Assange didn’t reveal the source of the leak of the Democratic National Committee emails, which were published by WikiLeaks, among others, in 2016 in the run-up to the election. They are considered to have damaged Hillary Clinton’s presidential campaign against Trump.

Rohrabacher, who lost his seat in the 2018 midterm elections, has previously said he never spoke with Trump about Assange and wasn’t directed by the president or anyone else connected with him to meet with Assange.

James Lewis, a lawyer acting on behalf of the U.S. government, said it wasn’t contesting that “these things” were said.

“We obviously do not accept the truth of what was said by others,” he said.

U.S. prosecutors have indicted the 49-year-old Assange on 17 espionage charges, and one of computer misuse, over WikiLeaks’ publication of secret U.S. military documents a decade ago, largely around the wars in Afghanistan and Iraq a decade ago. The charges carry a maximum sentence of 175 years in prison.

Assange’s lawyers say the prosecution is politically motivated and that he won’t receive a fair trial in the United States. They also argue that Assange was acting as a journalist entitled to First Amendment protection.

Assange has been in a British prison since his ejection from the Ecuadorian Embassy in London in April 2019. He had been granted asylum by Ecuador in 2012 over fears he would face possible extradition to the U.S. related to his work with WikiLeaks.

The extradition hearing is due to last until early October.

Latest News

Notable Replies

  1. Someone thinks he can buy everything

  2. Rohrabacher was the messenger. So glad to finally see him ousted in 2018.

  3. I can’t see Rohrabacher going rogue here. He was the go-between and if Trump was true to form he didn’t ask Rohrabacher directly. The ask was accomplished either through one of his sons, through Michael Cohen (he was still employed at this time), or one of Trump’s coded (Thanks, Michael) conversations. “It’d be great if Assange would play ball, who knows, we’ll see what happens”

  4. He should not go gently into the good night.

    But none of them should. This is basically a statement of the bald faced manipulation of our resources for one man’s gain. Isn’t this considered a crime?

  5. Though, in his defense, perhaps Rohrabacher was offering a pardon from Putin.

Continue the discussion at

34 more replies

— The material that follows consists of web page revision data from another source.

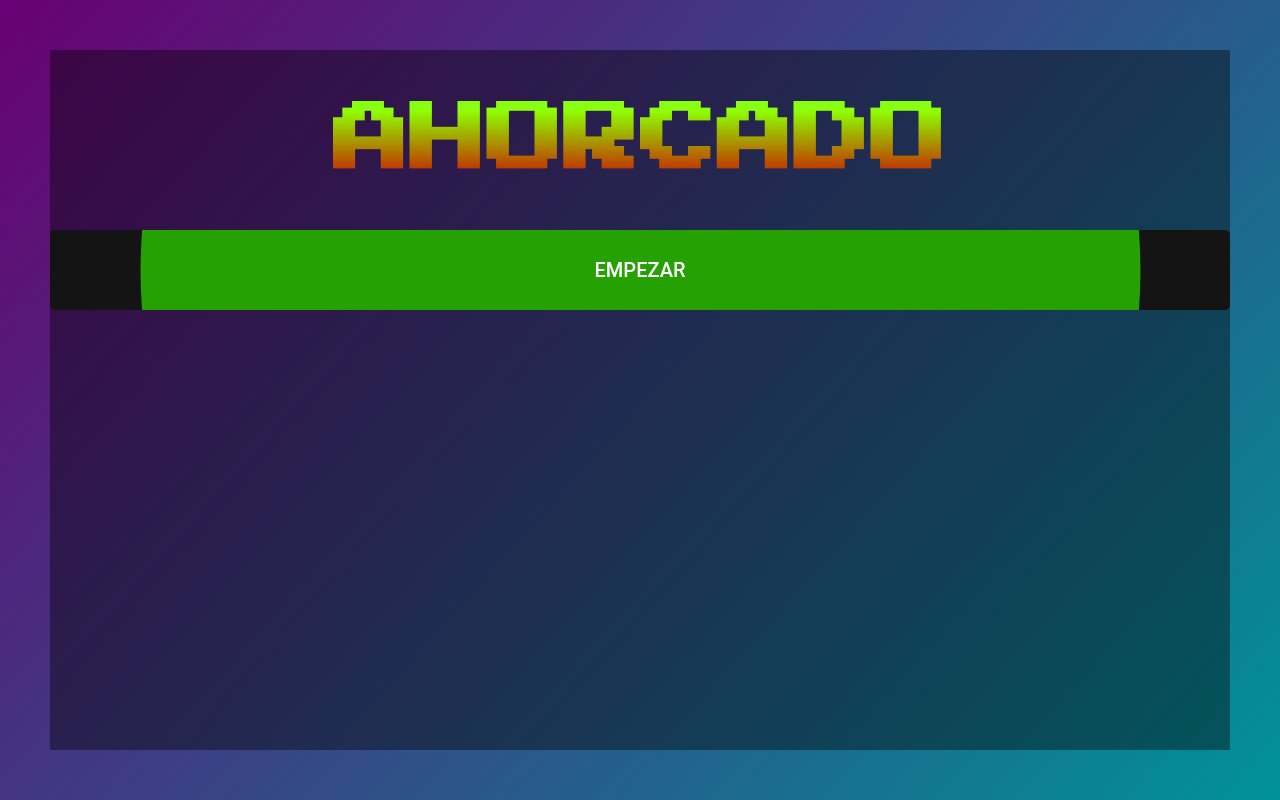
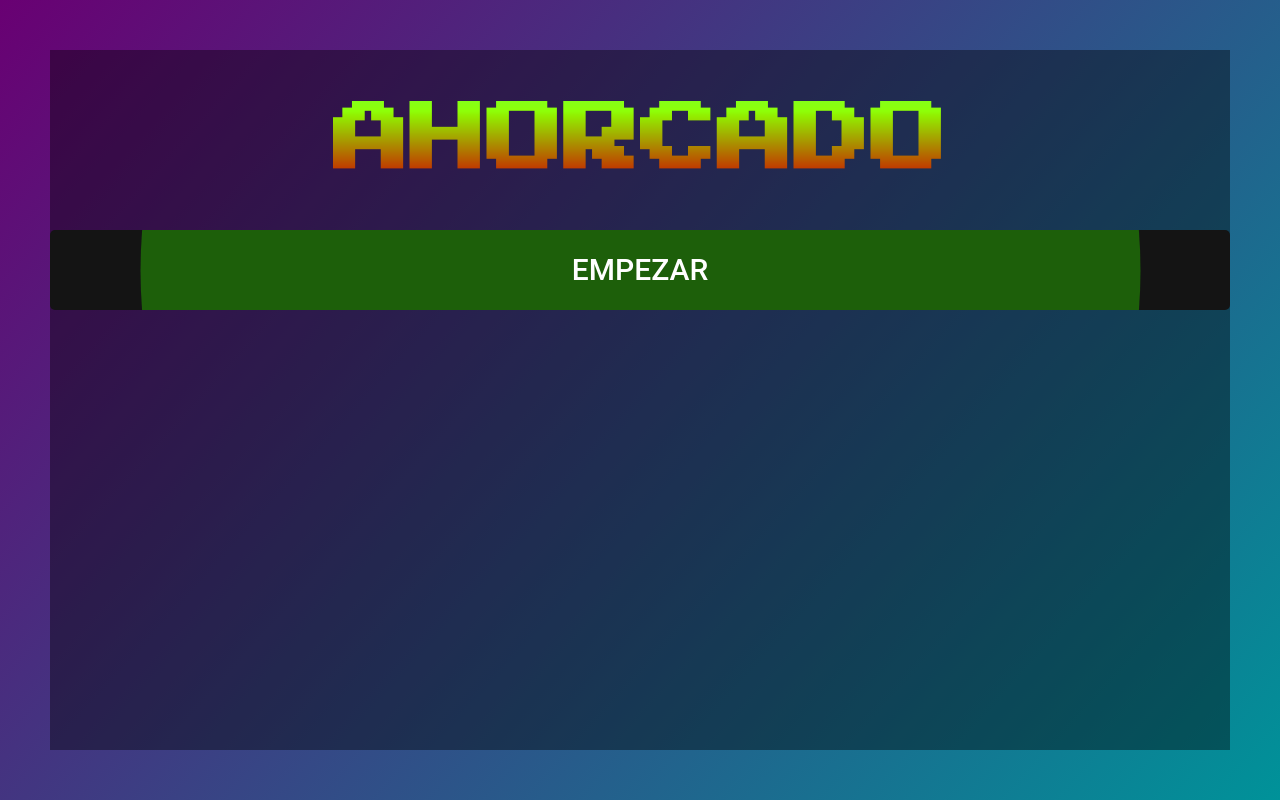
Before and after one commit to halg830/ahorcado, a Vue app: page / in a window 1280 px wide. In both pictures the pointer is over the button "EMPEZAR". Built offline with nearby package versions, Linux system fonts and the light colour scheme; what quasar would draw is missing.

Commit message:
colores5

```diff
--- a/src/App.vue
+++ b/src/App.vue
@@ -90,10 +90,11 @@
 
 .boton:hover::after {
 	transform: scale(1000);
-	background: #26a104;
+	background: #1d5f0a;
 }
 
 .boton:hover {
 	background: #141414;
+    font-size: 30px;
 }
 </style>
```
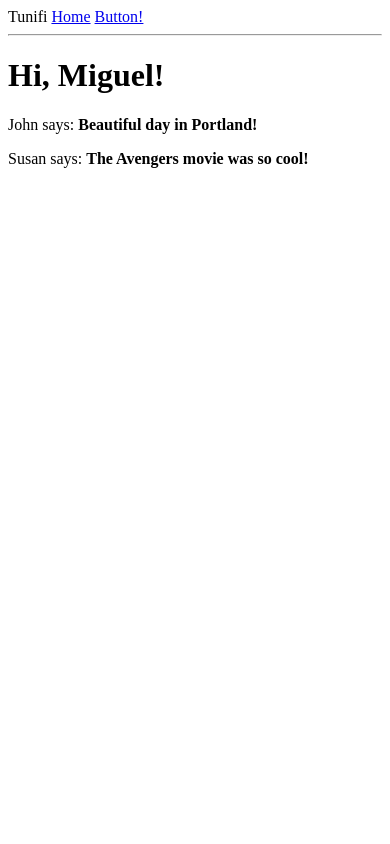
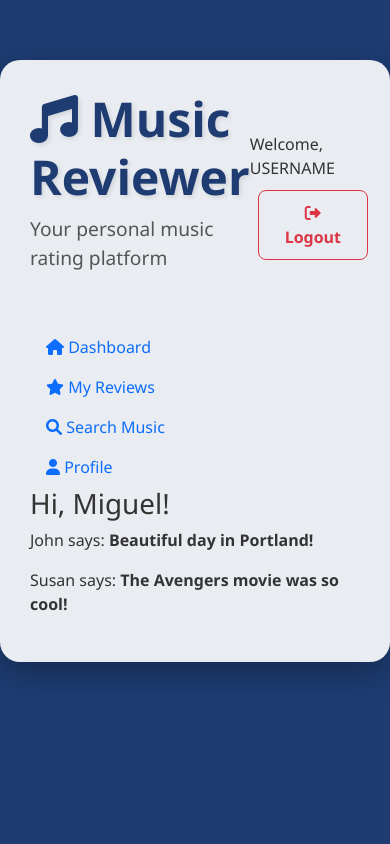
Before and after one commit to gaboogai/AgileWebDev, a Flask app: page / in a window 390 px wide. Run offline with Flask 3, Linux system fonts and the light colour scheme.

Commit message:
base.html template for new pages

```diff
--- /dev/null
+++ b/app/static/style_Main.css
@@ -0,0 +1,120 @@
+body {
+    background-color:  #1e3c72;
+    font-family: 'Segoe UI', Tahoma, Verdana, sans-serif;
+    color: #333;
+    min-height: 100vh;
+    padding: 20px 0;
+  }
+
+.container {
+    background-color: rgba(255, 255, 255, 0.9);
+    border-radius: 20px;
+    box-shadow: 0 10px 30px rgba(0, 0, 0, 0.3);
+    padding: 30px;
+    max-width: 1000px;
+    margin: 40px auto;
+  }
+
+  header h1 {
+    color: #1e3c72;
+    font-weight: 700;
+    font-size: 3rem;
+    text-shadow: 2px 2px 4px rgba(0, 0, 0, 0.1);
+    margin-bottom: 10px;
+  }
+
+  header .subtitle {
+    font-size: 1.2rem;
+    color: #555;
+    margin-bottom: 30px;
+  }
+
+  .auth-container {
+    margin: 40px 0;
+  }
+
+  .auth-box {
+    background: #fff;
+    border-radius: 12px;
+    padding: 25px;
+    box-shadow: 0 5px 15px rgba(0, 0, 0, 0.08);
+    height: 100%;
+    transition: transform 0.3s ease;
+  }
+
+  .auth-box:hover {
+    transform: translateY(-5px);
+  }
+
+  .auth-box h3 {
+    color: #1e3c72;
+    margin-bottom: 20px;
+    font-weight: 600;
+    border-bottom: 2px solid #f0f0f0;
+    padding-bottom: 10px;
+  }
+
+  .form-group {
+    margin-bottom: 20px;
+  }
+
+  .form-group label {
+    font-weight: 600;
+    font-size: 0.9rem;
+    color: #555;
+    margin-bottom: 5px;
+    display: block;
+  }
+
+  .form-control {
+    border-radius: 8px;
+    border: 1px solid #ddd;
+    padding: 10px 15px;
+    transition: border-color 0.3s;
+  }
+
+  .form-control:focus {
+    border-color: #1e3c72;
+    box-shadow: 0 0 0 0.2rem rgba(30, 60, 114, 0.25);
+  }
+
+  .btn {
+    padding: 10px 20px;
+    font-size: 1rem;
+    font-weight: 600;
+    border-radius: 8px;
+    width: 100%;
+    margin-top: 10px;
+    transition: all 0.3s ease;
+  }
+
+  .btn-primary:hover {
+    background: #0c2b5e;
+    transform: translateY(-2px);
+  }
+
+  .btn-success:hover {
+    background: #006400;
+    transform: translateY(-2px);
+  }
+
+  /* Divider with "or" */
+  #divider {
+    display: flex;
+    flex-direction: column;
+    align-items: center;
+    justify-content: center;
+    height: 100%;
+  }
+
+#orText{
+    background: #fff;
+    color: #777;
+    padding: 8px 15px;
+    border-radius: 50%;
+    border: 2px solid #ddd;
+    position: relative;
+    z-index: 2;
+    font-weight: 600;
+    box-shadow: 0 2px 5px rgba(0, 0, 0, 0.1);
+  }
--- a/app/templates/base.html
+++ b/app/templates/base.html
@@ -1,19 +1,70 @@
 <!DOCTYPE html>
 <html lang="en">
 <head>
-    {% if title %}
-    <title>{{ title }} - Tunifif</title>
-    {% else %}
-    <title>Tunifi</title>
-    {% endif %}
+{% if title %}
+<title>{{ title }} - Microblog</title>
+{% else %}
+<title>Music Reviewer</title>
+{% endif %}
+    <meta charset="utf-8">
+    <link href="https://cdn.jsdelivr.net/npm/bootstrap@5.3.3/dist/css/bootstrap.min.css" rel="stylesheet">
+    <script src="https://cdn.jsdelivr.net/npm/bootstrap@5.3.3/dist/js/bootstrap.bundle.min.js"></script>
+    <script src="https://code.jquery.com/jquery-3.6.0.min.js"></script>
+    <link rel="stylesheet" href="https://cdnjs.cloudflare.com/ajax/libs/font-awesome/6.0.0/css/all.min.css">
+    <meta name="viewport" content="width=device-width, initial-scale=1.0">
+    <link rel="stylesheet" href="{{ url_for('static',filename='style_Main.css') }}">
 </head>
 <body>
-    <div class="header">
-    Tunifi
-    <a href="/index">Home</a>
-    <a href="/button">Button!</a>
+    <div class="container">
+      <header class="d-flex justify-content-between align-items-center mb-4">
+        <div>
+          <h1><i class="fas fa-music"></i> Music Reviewer</h1>
+          <p class="subtitle">Your personal music rating platform</p>
+        </div>
+        <div class="user-info">
+          <span>Welcome, USERNAME</span>
+          <a href="/logout" class="btn btn-outline-danger btn-sm ms-2">
+            <i class="fas fa-sign-out-alt"></i> Logout
+          </a>
+        </div>
+      </header>
+
+      <div class="row">
+        <!-- Left Sidebar -->
+        <div class="col-md-3">
+          <div class="sidebar">
+            <ul class="nav flex-column">
+              <li class="nav-item">
+                <a class="nav-link" href="dashboard.html">
+                  <i class="fas fa-home"></i> Dashboard
+                </a>
+              </li>
+              <li class="nav-item">
+                <a class="nav-link" href="my_reviews.html">
+                  <i class="fas fa-star"></i> My Reviews
+                </a>
+              </li>
+              <li class="nav-item">
+                <a class="nav-link" href="search.html">
+                  <i class="fas fa-search"></i> Search Music
+                </a>
+              </li>
+              <li class="nav-item">
+                <a class="nav-link" href="profile.html">
+                  <i class="fas fa-user"></i> Profile
+                </a>
+              </li>
+            </ul>
+          </div>
+        </div>
+
+        <!-- Main Content Area -->
+        <div class="col-md-9">
+            {% block content %}{% endblock %}
+        </div>
+      </div>
     </div>
-    <hr>
-    {% block content %}{% endblock %}
-</body>
+
+
+  </body>
 </html>
```
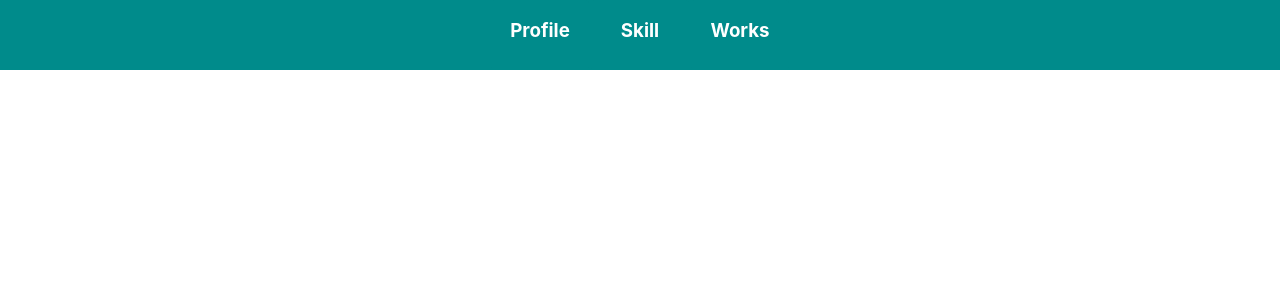
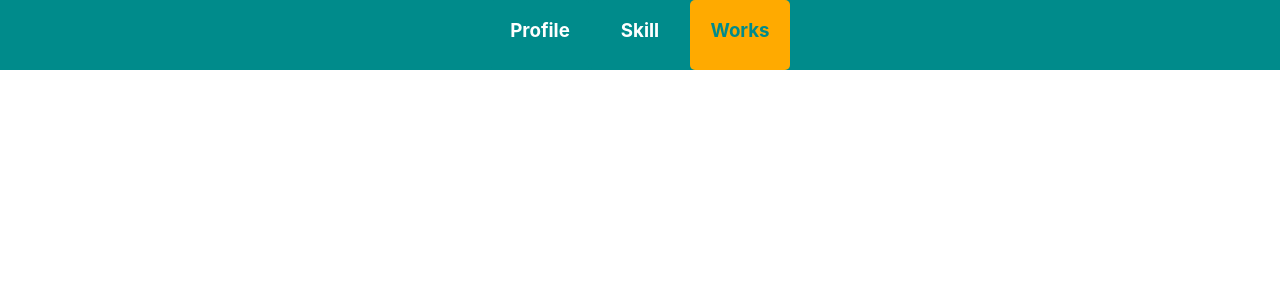
Before and after one commit to sukemaru-injp/next-first, a Next.js app: page /works in a window 1280 px wide. Shown: the top 300 px of the page. Built offline with nearby package versions, Linux system fonts and the light colour scheme.

Commit message:
change_button_color_for_link

```diff
--- a/components/atoms/button.tsx
+++ b/components/atoms/button.tsx
@@ -15,6 +15,7 @@ width: 100px;
 border-radius: 5px;
 border: none;
 background-color: ${color.main};
+transition: all 0.3s;
 &:focus {
 outline: none;
 }
@@ -24,7 +25,21 @@ background-color: ${color.sub};
 `)}
 `
 
-const Button: FC<Props> = (props: Props) => {
+const SelectButtonStyle = styled(ButtonStyle)`
+background-color: ${color.sub};
+color: ${color.main}
+`
+
+export const SelectButton: FC<Props> = (props: Props) => {
+  return (
+    <SelectButtonStyle
+      onClick={props.onClick}>
+      <h3>{props.title}</h3>
+    </SelectButtonStyle>
+  )
+}
+
+export const Button: FC<Props> = (props: Props) => {
   return (
     <ButtonStyle
       onClick={props.onClick}>
--- a/components/parts/Buttons.tsx
+++ b/components/parts/Buttons.tsx
@@ -1,7 +1,7 @@
 import styled from 'styled-components'
-import Button from '../atoms/button'
+import { Button, SelectButton } from '../atoms/button'
 import { map } from 'lodash'
-import Router from 'next/router'
+import Router, { useRouter } from 'next/router'
 import { FC } from 'react'
 
 type ui = {
@@ -20,14 +20,24 @@ justify-content: center;
 `
 
 const Buttons: FC<Props> = (props: Props) => {
+  const router = useRouter()
+  console.log(router.pathname)
   return (
     <>
       <InnerWrapper>
         {map(props.ui, (v: ui, idx) => {
-          return <Button
-            key={`button-${idx}`}
-            title={v.title}
-            onClick={() => Router.push(`${v.to}`)} />
+          if (router.pathname.includes(v.to)) {
+            return <SelectButton
+              key={`button-${idx}`}
+              title={v.title}
+              onClick={() => Router.push(`${v.to}`)} />
+          } else {
+            return <Button
+              key={`button-${idx}`}
+              title={v.title}
+              onClick={() => Router.push(`${v.to}`)} />
+          }
+
         }
         )}
       </InnerWrapper>
--- a/components/templates/MainHeader.tsx
+++ b/components/templates/MainHeader.tsx
@@ -5,7 +5,7 @@ import { FC } from 'react'
 const buttonUi = [
   {
     title: 'Profile',
-    to: '/'
+    to: '/profile'
   },
   {
     title: 'Skill',
--- a/next.config.js
+++ b/next.config.js
@@ -1,4 +1,12 @@
 /** @type {import('next').NextConfig} */
 module.exports = {
-  reactStrictMode: true
+  reactStrictMode: true,
+  async rewrites() {
+    return [
+      {
+        source: '/profile',
+        destination: '/',
+      },
+    ]
+  },
 }
```
Also changed, not shown: pages/profile.tsx (renamed from pages/index.tsx), pages/skill/index.tsx (renamed from pages/skill.tsx), pages/works/index.tsx (renamed from pages/works.tsx).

Avatar for discobot Avatar for daled Avatar for fess Avatar for tonnyb Avatar for xpurg8d Avatar for sysprog Avatar for cervantes Avatar for george_spiggott Avatar for sniffit Avatar for ralph_vonholst Avatar for longtimeobserver Avatar for pshah Avatar for tena Avatar for caltg Avatar for castor_troy Avatar for burningquestions Avatar for brian512 Avatar for corncaucus2008 Avatar for surge Avatar for justruss Avatar for timorwig Avatar for occamscoin Avatar for randome Avatar for Mikebeee

Continue Discussion
Masthead Masthead
Founder & Editor-in-Chief:
Executive Editor:
Managing Editor:
Associate Editor:
Editor at Large:
General Counsel:
Head of Product:
Director of Technology:
Associate Publisher:
Front End Developer:
Senior Designer: